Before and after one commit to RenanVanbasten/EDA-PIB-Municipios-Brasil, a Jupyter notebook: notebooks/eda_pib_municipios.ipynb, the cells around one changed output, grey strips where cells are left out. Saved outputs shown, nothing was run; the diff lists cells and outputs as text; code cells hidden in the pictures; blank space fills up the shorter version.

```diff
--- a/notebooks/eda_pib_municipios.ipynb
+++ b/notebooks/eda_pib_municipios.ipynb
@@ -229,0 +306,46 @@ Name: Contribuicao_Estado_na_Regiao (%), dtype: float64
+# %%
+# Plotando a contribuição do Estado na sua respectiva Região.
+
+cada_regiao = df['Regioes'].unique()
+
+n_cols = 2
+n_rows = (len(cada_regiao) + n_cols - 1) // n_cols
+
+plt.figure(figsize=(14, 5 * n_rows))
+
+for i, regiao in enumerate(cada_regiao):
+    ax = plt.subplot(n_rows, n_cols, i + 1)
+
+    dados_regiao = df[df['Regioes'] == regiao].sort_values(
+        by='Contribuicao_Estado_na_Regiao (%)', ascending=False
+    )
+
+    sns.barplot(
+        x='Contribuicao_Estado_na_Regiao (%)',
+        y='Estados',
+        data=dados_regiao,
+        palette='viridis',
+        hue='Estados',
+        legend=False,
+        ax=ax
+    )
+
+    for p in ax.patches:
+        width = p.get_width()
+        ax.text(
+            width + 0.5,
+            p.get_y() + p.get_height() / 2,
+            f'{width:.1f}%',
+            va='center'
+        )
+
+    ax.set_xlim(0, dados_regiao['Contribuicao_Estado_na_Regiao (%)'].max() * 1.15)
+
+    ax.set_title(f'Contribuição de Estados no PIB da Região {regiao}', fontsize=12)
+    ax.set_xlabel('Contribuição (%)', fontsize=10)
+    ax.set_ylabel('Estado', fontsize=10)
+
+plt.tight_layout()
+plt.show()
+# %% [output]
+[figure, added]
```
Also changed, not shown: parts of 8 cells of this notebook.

════════

_How to complete this task_
Return all the data exactly as given.

_Solution to this problem_
Before and after one commit to RenanVanbasten/EDA-PIB-Municipios-Brasil, a Jupyter notebook: notebooks/eda_pib_municipios.ipynb, the cells around one changed output, grey strips where cells are left out. Saved outputs shown, nothing was run; the diff lists cells and outputs as text; code cells hidden in the pictures; blank space fills up the shorter version.

```diff
--- a/notebooks/eda_pib_municipios.ipynb
+++ b/notebooks/eda_pib_municipios.ipynb
@@ -229,0 +306,46 @@ Name: Contribuicao_Estado_na_Regiao (%), dtype: float64
+# %%
+# Plotando a contribuição do Estado na sua respectiva Região.
+
+cada_regiao = df['Regioes'].unique()
+
+n_cols = 2
+n_rows = (len(cada_regiao) + n_cols - 1) // n_cols
+
+plt.figure(figsize=(14, 5 * n_rows))
+
+for i, regiao in enumerate(cada_regiao):
+    ax = plt.subplot(n_rows, n_cols, i + 1)
+
+    dados_regiao = df[df['Regioes'] == regiao].sort_values(
+        by='Contribuicao_Estado_na_Regiao (%)', ascending=False
+    )
+
+    sns.barplot(
+        x='Contribuicao_Estado_na_Regiao (%)',
+        y='Estados',
+        data=dados_regiao,
+        palette='viridis',
+        hue='Estados',
+        legend=False,
+        ax=ax
+    )
+
+    for p in ax.patches:
+        width = p.get_width()
+        ax.text(
+            width + 0.5,
+            p.get_y() + p.get_height() / 2,
+            f'{width:.1f}%',
+            va='center'
+        )
+
+    ax.set_xlim(0, dados_regiao['Contribuicao_Estado_na_Regiao (%)'].max() * 1.15)
+
+    ax.set_title(f'Contribuição de Estados no PIB da Região {regiao}', fontsize=12)
+    ax.set_xlabel('Contribuição (%)', fontsize=10)
+    ax.set_ylabel('Estado', fontsize=10)
+
+plt.tight_layout()
+plt.show()
+# %% [output]
+[figure, added]
```
Also changed, not shown: parts of 8 cells of this notebook.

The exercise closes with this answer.